ok, so i need to cast on 200 sts for this horizontal scarf, but i just know i’m gonna run out of yarn when i reach like 153, resulting in me being very angry :grrr:

so, about how much yarn do i need for this cast on?

cast on 10 or 20 stitches, pull it out, measure it, and multiply that number accordingly…and then do a little bit extra for good measure :wink:

ahh, good plan. thank you

If you want to do long-tail cast on for something with that many stitches, I recommend using two separate strands of yarn. I.e., take two ends of yarn – they can be from two separate balls, or both ends of the same ball. Make a slip knot using both together, put on right needle, let the short ends hang, and use the two long strands to make the “V” of your sling-shot configuration. After you’re done casting on, snip off one strand and go along your merry way. No need to worry about running out. :wink:

that is genius :shock:

so do i leave a tail when i cut off one of them, or do i just cut it completely off? :?? cus the more i think about it, the 2nd one seems like a pretty bad idea.

I wish I could say I figured it out myself, but that’s a tip I’ve seen mentioned in numerous places. Pretty nifty, though, ain’t it?

You’ll have to weave in the extra tail you get after cutting the second strand of yarn. A bit of a bother, yes, but less of a pain than running out of yarn when you have that many stitches to cast on, no? :wink:

[color=indigo]I love the two ball approach to the long tail cast on. Recently I heard on Knitty Gritty to figure 1/2 in of yarn per st to be cast on. Just another way to figure it out and useful if one doesn’t have another ball of the same color or one isn’t using a center pull ball or skein.[/color]

You know what?

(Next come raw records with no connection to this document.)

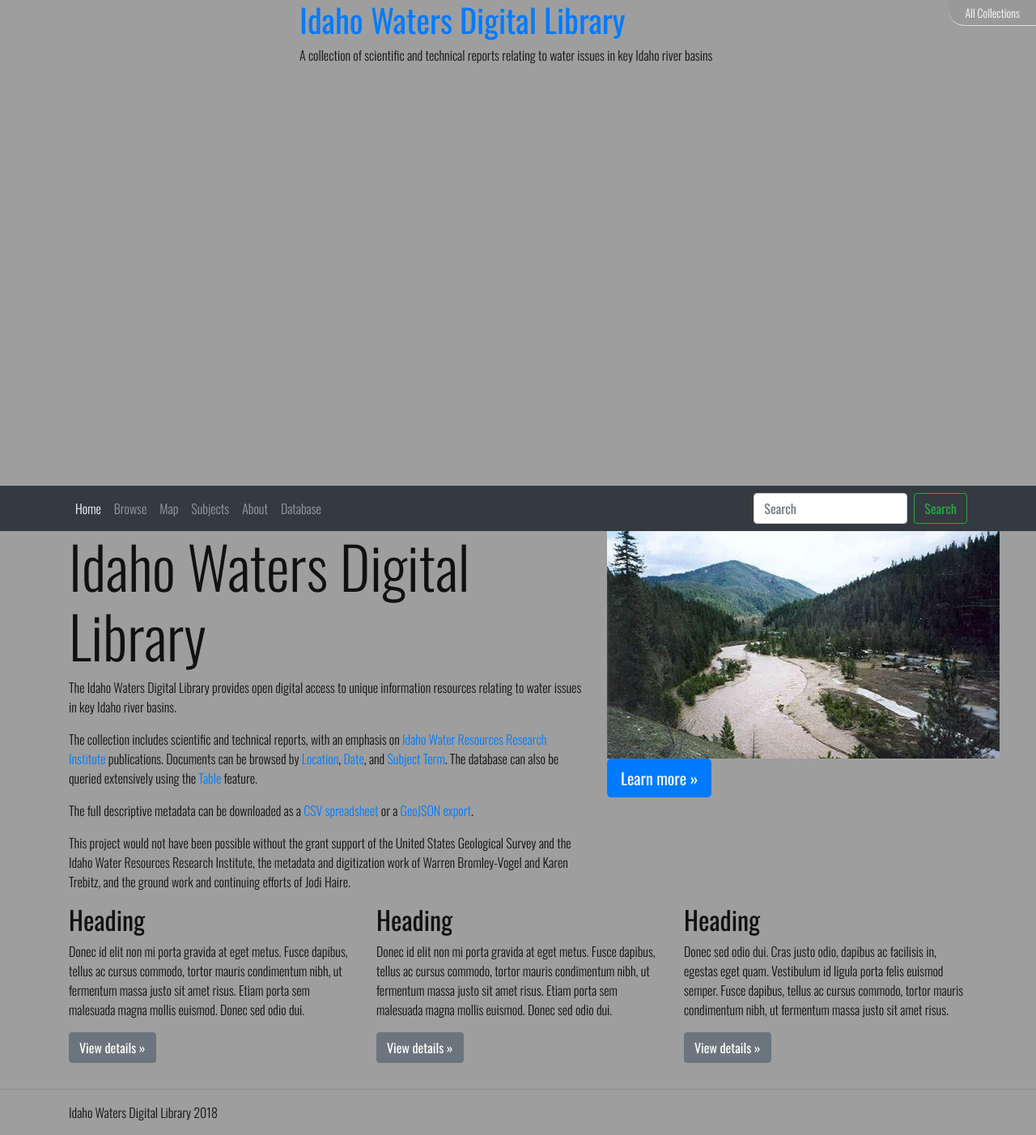
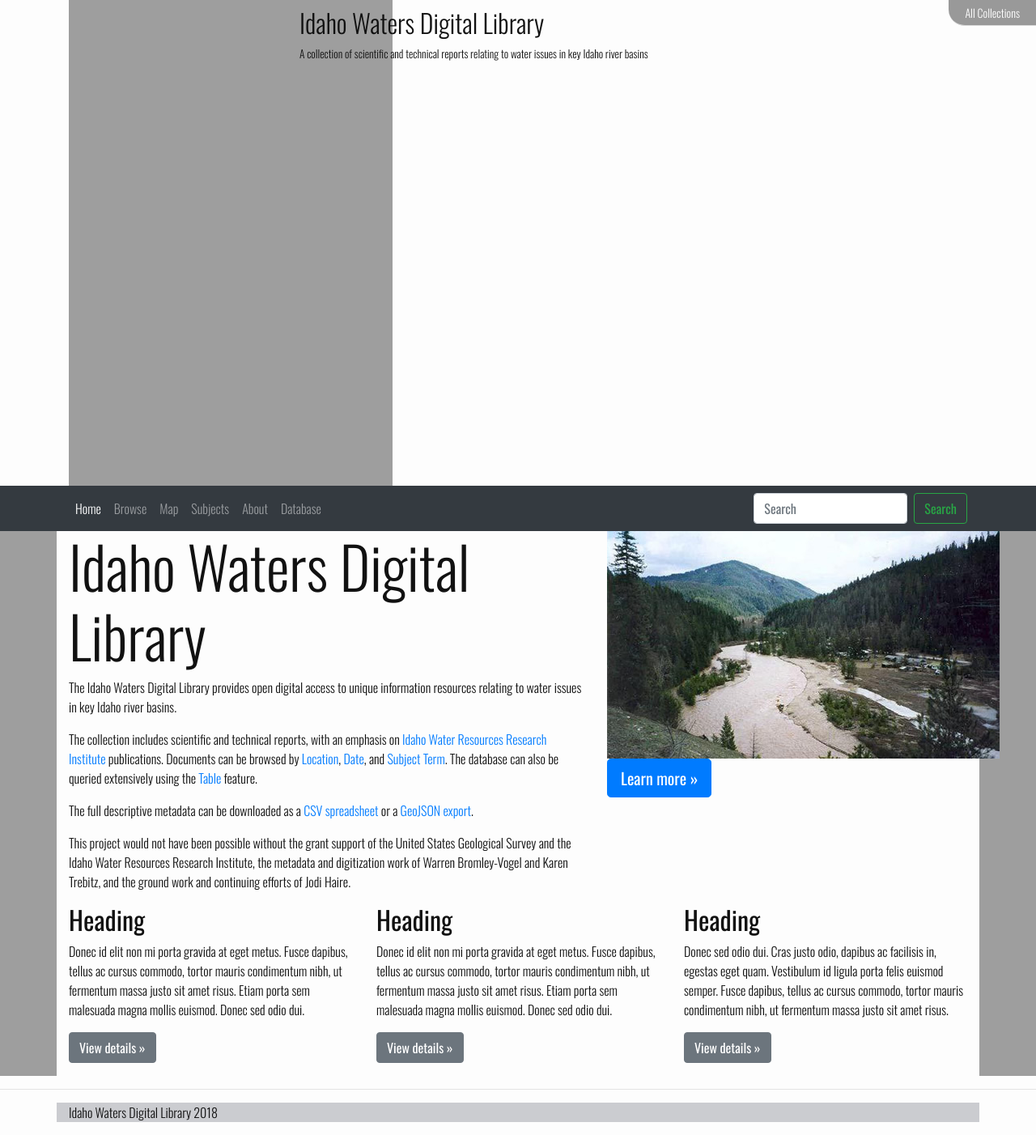
Before and after one commit to uidaholib/iwdl_source, a Jekyll site: the page built from index.html, in a window 1280 px wide. Shown: the whole page at 81% size. Built offline with Jekyll 4.4.1, drawn with Linux system fonts in a browser that asks for light colours.

Commit message:
add custom css

```diff
--- a/_sass/_custom.scss
+++ b/_sass/_custom.scss
@@ -1,8 +1,30 @@
 body {
-    font: $base-font-weight #{$base-font-size}/#{$base-line-height} $base-font-family;
+    font-family: $base-font-family;
+    font-size: $base-font-size;
+    font-weight: $base-font-weight;
+    line-height: $base-line-height;
     color: $text-color;
-    background: $background;
+    background: $background-color;
 }
+nav, footer {
+    background: $nav-background;
+}
+main {
+    background: $background-texture;
+    .container {
+        background: $background-color;
+    }
+}
+#title {
+    a {
+        font-size: 32px;
+        font-weight: 300;
+        color: $text-color;
+    }
+    p {
+        font-size: 13.5px;
+    }
+ }
 /** Begin Collections Pull **/
 
 #collectionlist a{
--- a/assets/css/main.scss
+++ b/assets/css/main.scss
@@ -11,8 +11,9 @@
 $base-line-height: 1.5;
 
 $text-color:       #111;
-$background: url(https://www.lib.uidaho.edu/digital/grey_wash_wall.png) repeat scroll;
+$background-texture: url(https://www.lib.uidaho.edu/digital/grey_wash_wall.png) repeat scroll;
 $background-color: #fdfdfd;
+$nav-background: #CBCCD0;
 $brand-color:      #B06048;
 
 $grey-color:       #828282;
```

You can avoid the whole problem by doing that Cast on Knit on. It is very smooth and fast once you get started.

“Make a slip knot on left needle. Insert tip of right needle into slip knot. Knit 1 in loop. Place new stitch on left needle. Repeat.”

I hold my left needle vertical and stationary and just knit, slide on top, knit, slide on top. It’s great.

There is always the knitted cast-on or the cable cast-on…

I guestimate the amount of stitches using the “12-in. for every 20 stitches” rule (I think that’s mostly a worsted guideline, I adjust up or down for different weights), and then if I run out, I use the “purling on” technique Lily Chin demonstrated on Knitty Gritty. It is the same concept as Amy’s “knitting on” video, but from the purl side; it matches the long-tail cast-on very closely.

thanks guys :hug: i did the 2-ball thing

:wink: no probs

I use the 3x rule
3 times the end length of finished project is the length needed for long tail cast on
if its a WAY heavy yarn maybe 4x
so i measure around my head, then make 3 loops that long, then make a slip stitch a couple nches further than that for a Weave in tail
sounds complicated, but it works for me